Web document revisions:
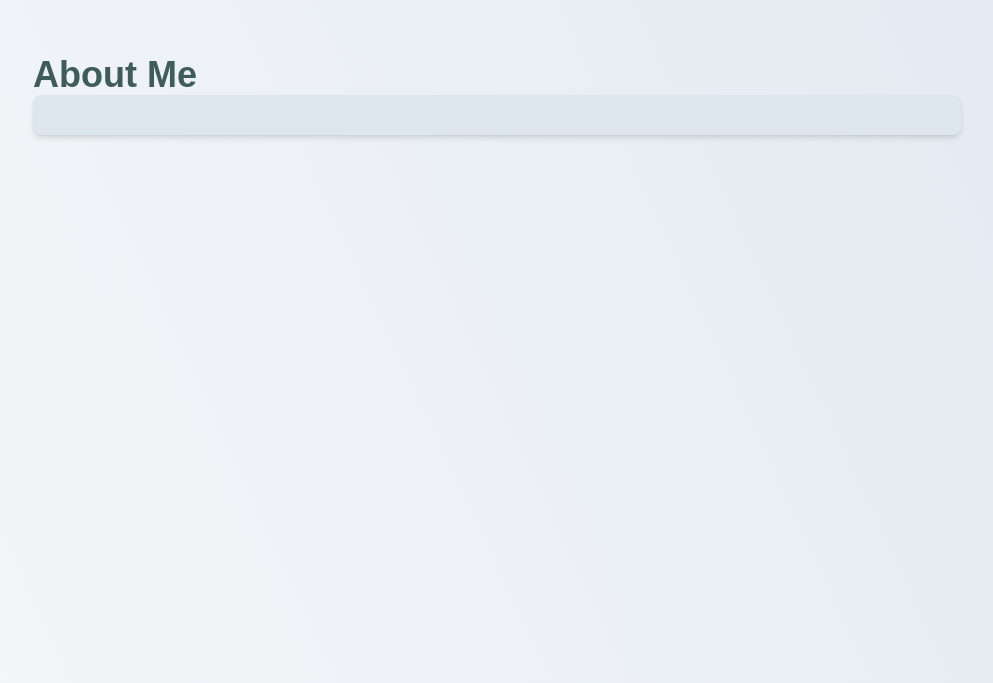
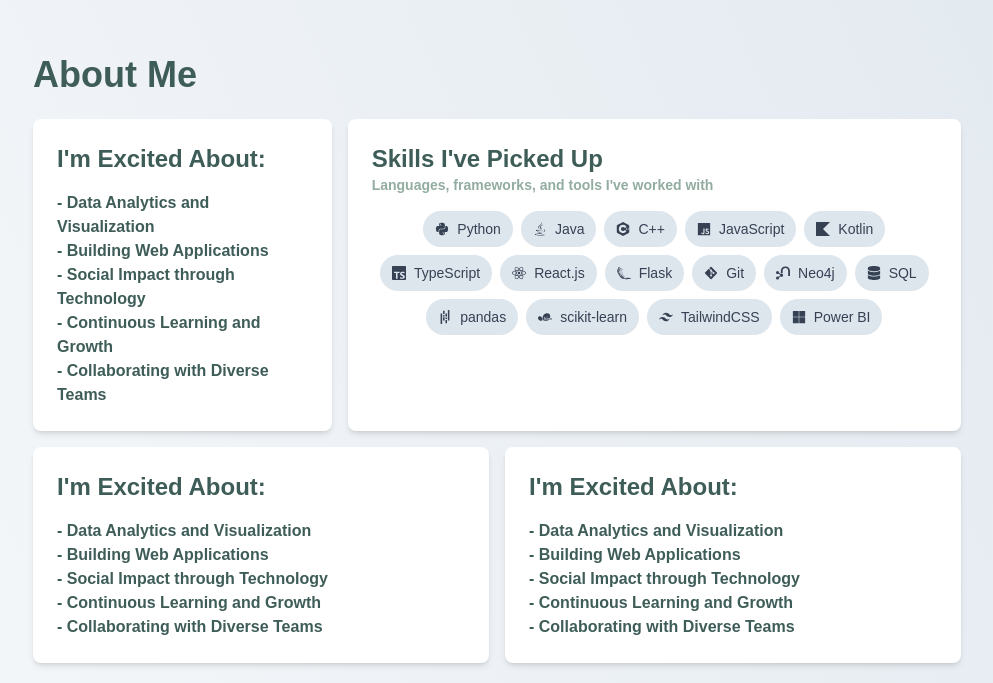
Before and after one commit to dereklwh/dereklwh.github.io, a React (Vite) app in the folder derek-website/: page / in a window 1280 px wide. Shown: the part 857-1540 px from the top of the page, without its empty margins (143-1136 px from the left). Built offline with nearby package versions, Linux system fonts and the light colour scheme.

Commit message:
wip: about section. Finished outline of the section

```diff
--- a/derek-website/src/App.jsx
+++ b/derek-website/src/App.jsx
@@ -5,6 +5,7 @@
 import Nav from './components/nav.jsx'
 import { TypeAnimation } from 'react-type-animation'
 import heroImage from './assets/derek-notion-face.png'
+import AboutSection from './components/about-section.jsx'
 
 function App() {
   return (
@@ -32,7 +33,7 @@
           <a
             href="https://www.sfu.ca/"
             target="_blank"
-            className="font-bold hover:text-[#92ACA0] hover:translate-y-[-2px] transition-transform inline-block"
+            className="font-bold text-[#92ACA0] hover:text-[#A6192E] hover:translate-y-[-2px] transition-transform inline-block"
           >
             Simon Fraser University
           </a>.
@@ -40,18 +41,23 @@
           <a
             href="https://mosaicbc.org/"
             target="_blank"
-            className="font-bold hover:text-[#92ACA0] hover:translate-y-[-2px] transition-transform inline-block"
+            className="font-bold text-[#92ACA0] hover:text-transparent hover:bg-clip-text
+             hover:bg-gradient-to-r hover:from-yellow-500 hover:via-blue-500 hover:to-green-700 hover:translate-y-[-2px] transition-transform inline-block"
           >
             MOSAIC
           </a>.
         </p>
         <p className="text-lg w-4/5">I am passionate about using data, storytelling, and technology to create tools that drive social good.</p>
       </div>
-      {/* Dummy sections for testing */}
+
+
+      {/* About me section */}
       <section id="about" className="scroll-mt-16 min-h-screen p-12 text-4xl font-bold max-w-4/5 mx-auto">
-        About Me
-        <div className="bg-[#DDE5ED] p-5 shadow-md rounded-lg"/>
+        <h1 className='mb-6'>About Me</h1>
+        <AboutSection/>
       </section>
+
+      {/* Experience section */}
       <section id="experience" className="scroll-mt-16 min-h-screen p-12 text-4xl font-bold max-w-4/5 mx-auto">
         Experience
         <div className="bg-white p-5 shadow-md rounded-lg"/>
--- /dev/null
+++ b/derek-website/src/components/about-section.jsx
@@ -0,0 +1,82 @@
+import React from 'react';
+import { FaPython, FaReact, FaJava, FaJs, FaGitAlt, FaDatabase, FaMicrosoft} from "react-icons/fa";
+import { SiFlask, SiCplusplus, SiTypescript, SiScikitlearn, SiTailwindcss, SiNeo4J, SiPandas, SiKotlin } from "react-icons/si";
+
+
+const AboutSection = () => {
+    const skills = [
+        { name: "Python", icon: <FaPython /> },
+        { name: 'Java', icon: <FaJava /> },
+        { name: 'C++', icon: <SiCplusplus /> },
+        { name: "JavaScript", icon: <FaJs /> },
+        { name: "Kotlin", icon: <SiKotlin /> },
+        { name: "TypeScript", icon: <SiTypescript /> },
+        { name: "React.js", icon: <FaReact /> },
+        { name: "Flask", icon: <SiFlask /> },
+        { name: "Git", icon: <FaGitAlt /> },
+        { name: "Neo4j", icon: <SiNeo4J /> },
+        { name: "SQL", icon: <FaDatabase /> },
+        { name: "pandas", icon: <SiPandas /> },
+        { name: "scikit-learn", icon: <SiScikitlearn /> },
+        { name: "TailwindCSS", icon: <SiTailwindcss /> },
+        { name: "Power BI", icon: <FaMicrosoft /> },
+      ];
+
+    return (
+    <div>
+        <div className="grid grid-cols-1 md:grid-cols-3 gap-4 mb-4">
+        <div className="p-6 bg-white rounded-lg shadow-md col-span-1">
+            <h3 className="font-bold text-2xl mb-4">I'm Excited About:</h3>
+            <p className='text-base'>
+                - Data Analytics and Visualization<br/>
+                - Building Web Applications<br/>
+                - Social Impact through Technology<br/>
+                - Continuous Learning and Growth<br />
+                - Collaborating with Diverse Teams
+            </p>
+        </div>
+
+        <div className="p-6 bg-white rounded-lg shadow-md col-span-2">
+            <h3 className="font-bold text-2xl">Skills I've Picked Up</h3>
+            <p className='text-base text-[#92ACA0] text-sm mb-4 '>Languages, frameworks, and tools I've worked with</p>
+            <div className="flex flex-wrap gap-2 justify-center">
+                {skills.map((skill, index) => (
+                    <span
+                    key={index}
+                    className="flex text-sm items-center gap-2 px-3 py-2 bg-[#DDE5ED] rounded-full text-gray-700 font-medium hover:bg-[#92ACA0] hover:text-white hover:translate-y-[-2px] transition duration-300 cursor-default"
+                    >
+                    <span className="text-sm">{skill.icon}</span>
+                    {skill.name}
+                    </span>
+                ))}
+                </div>
+            </div>
+        </div>
+        <div className="grid grid-cols-1 md:grid-cols-2 gap-4">
+        <div className="p-6 bg-white rounded-lg shadow-md col-span-1">
+            <h3 className="font-bold text-2xl mb-4">I'm Excited About:</h3>
+            <p className='text-base'>
+                - Data Analytics and Visualization<br/>
+                - Building Web Applications<br/>
+                - Social Impact through Technology<br/>
+                - Continuous Learning and Growth<br />
+                - Collaborating with Diverse Teams
+            </p>
+        </div>
+        <div className="p-6 bg-white rounded-lg shadow-md col-span-1">
+            <h3 className="font-bold text-2xl mb-4">I'm Excited About:</h3>
+            <p className='text-base'>
+                - Data Analytics and Visualization<br/>
+                - Building Web Applications<br/>
+                - Social Impact through Technology<br/>
+                - Continuous Learning and Growth<br />
+                - Collaborating with Diverse Teams
+            </p>
+        </div>
+
+        </div>
+    </div>
+    );
+};
+
+export default AboutSection;
```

= TASK INSTRUCTIONS =
Copy out all the data without changing anything, and drop the pictures.

= PROBLEM SOLUTION =
Before and after one commit to dereklwh/dereklwh.github.io, a React (Vite) app in the folder derek-website/: page / in a window 1280 px wide. Shown: the part 857-1540 px from the top of the page, without its empty margins (143-1136 px from the left). Built offline with nearby package versions, Linux system fonts and the light colour scheme.

Commit message:
wip: about section. Finished outline of the section

```diff
--- a/derek-website/src/App.jsx
+++ b/derek-website/src/App.jsx
@@ -5,6 +5,7 @@
 import Nav from './components/nav.jsx'
 import { TypeAnimation } from 'react-type-animation'
 import heroImage from './assets/derek-notion-face.png'
+import AboutSection from './components/about-section.jsx'
 
 function App() {
   return (
@@ -32,7 +33,7 @@
           <a
             href="https://www.sfu.ca/"
             target="_blank"
-            className="font-bold hover:text-[#92ACA0] hover:translate-y-[-2px] transition-transform inline-block"
+            className="font-bold text-[#92ACA0] hover:text-[#A6192E] hover:translate-y-[-2px] transition-transform inline-block"
           >
             Simon Fraser University
           </a>.
@@ -40,18 +41,23 @@
           <a
             href="https://mosaicbc.org/"
             target="_blank"
-            className="font-bold hover:text-[#92ACA0] hover:translate-y-[-2px] transition-transform inline-block"
+            className="font-bold text-[#92ACA0] hover:text-transparent hover:bg-clip-text
+             hover:bg-gradient-to-r hover:from-yellow-500 hover:via-blue-500 hover:to-green-700 hover:translate-y-[-2px] transition-transform inline-block"
           >
             MOSAIC
           </a>.
         </p>
         <p className="text-lg w-4/5">I am passionate about using data, storytelling, and technology to create tools that drive social good.</p>
       </div>
-      {/* Dummy sections for testing */}
+
+
+      {/* About me section */}
       <section id="about" className="scroll-mt-16 min-h-screen p-12 text-4xl font-bold max-w-4/5 mx-auto">
-        About Me
-        <div className="bg-[#DDE5ED] p-5 shadow-md rounded-lg"/>
+        <h1 className='mb-6'>About Me</h1>
+        <AboutSection/>
       </section>
+
+      {/* Experience section */}
       <section id="experience" className="scroll-mt-16 min-h-screen p-12 text-4xl font-bold max-w-4/5 mx-auto">
         Experience
         <div className="bg-white p-5 shadow-md rounded-lg"/>
--- /dev/null
+++ b/derek-website/src/components/about-section.jsx
@@ -0,0 +1,82 @@
+import React from 'react';
+import { FaPython, FaReact, FaJava, FaJs, FaGitAlt, FaDatabase, FaMicrosoft} from "react-icons/fa";
+import { SiFlask, SiCplusplus, SiTypescript, SiScikitlearn, SiTailwindcss, SiNeo4J, SiPandas, SiKotlin } from "react-icons/si";
+
+
+const AboutSection = () => {
+    const skills = [
+        { name: "Python", icon: <FaPython /> },
+        { name: 'Java', icon: <FaJava /> },
+        { name: 'C++', icon: <SiCplusplus /> },
+        { name: "JavaScript", icon: <FaJs /> },
+        { name: "Kotlin", icon: <SiKotlin /> },
+        { name: "TypeScript", icon: <SiTypescript /> },
+        { name: "React.js", icon: <FaReact /> },
+        { name: "Flask", icon: <SiFlask /> },
+        { name: "Git", icon: <FaGitAlt /> },
+        { name: "Neo4j", icon: <SiNeo4J /> },
+        { name: "SQL", icon: <FaDatabase /> },
+        { name: "pandas", icon: <SiPandas /> },
+        { name: "scikit-learn", icon: <SiScikitlearn /> },
+        { name: "TailwindCSS", icon: <SiTailwindcss /> },
+        { name: "Power BI", icon: <FaMicrosoft /> },
+      ];
+
+    return (
+    <div>
+        <div className="grid grid-cols-1 md:grid-cols-3 gap-4 mb-4">
+        <div className="p-6 bg-white rounded-lg shadow-md col-span-1">
+            <h3 className="font-bold text-2xl mb-4">I'm Excited About:</h3>
+            <p className='text-base'>
+                - Data Analytics and Visualization<br/>
+                - Building Web Applications<br/>
+                - Social Impact through Technology<br/>
+                - Continuous Learning and Growth<br />
+                - Collaborating with Diverse Teams
+            </p>
+        </div>
+
+        <div className="p-6 bg-white rounded-lg shadow-md col-span-2">
+            <h3 className="font-bold text-2xl">Skills I've Picked Up</h3>
+            <p className='text-base text-[#92ACA0] text-sm mb-4 '>Languages, frameworks, and tools I've worked with</p>
+            <div className="flex flex-wrap gap-2 justify-center">
+                {skills.map((skill, index) => (
+                    <span
+                    key={index}
+                    className="flex text-sm items-center gap-2 px-3 py-2 bg-[#DDE5ED] rounded-full text-gray-700 font-medium hover:bg-[#92ACA0] hover:text-white hover:translate-y-[-2px] transition duration-300 cursor-default"
+                    >
+                    <span className="text-sm">{skill.icon}</span>
+                    {skill.name}
+                    </span>
+                ))}
+                </div>
+            </div>
+        </div>
+        <div className="grid grid-cols-1 md:grid-cols-2 gap-4">
+        <div className="p-6 bg-white rounded-lg shadow-md col-span-1">
+            <h3 className="font-bold text-2xl mb-4">I'm Excited About:</h3>
+            <p className='text-base'>
+                - Data Analytics and Visualization<br/>
+                - Building Web Applications<br/>
+                - Social Impact through Technology<br/>
+                - Continuous Learning and Growth<br />
+                - Collaborating with Diverse Teams
+            </p>
+        </div>
+        <div className="p-6 bg-white rounded-lg shadow-md col-span-1">
+            <h3 className="font-bold text-2xl mb-4">I'm Excited About:</h3>
+            <p className='text-base'>
+                - Data Analytics and Visualization<br/>
+                - Building Web Applications<br/>
+                - Social Impact through Technology<br/>
+                - Continuous Learning and Growth<br />
+                - Collaborating with Diverse Teams
+            </p>
+        </div>
+
+        </div>
+    </div>
+    );
+};
+
+export default AboutSection;
```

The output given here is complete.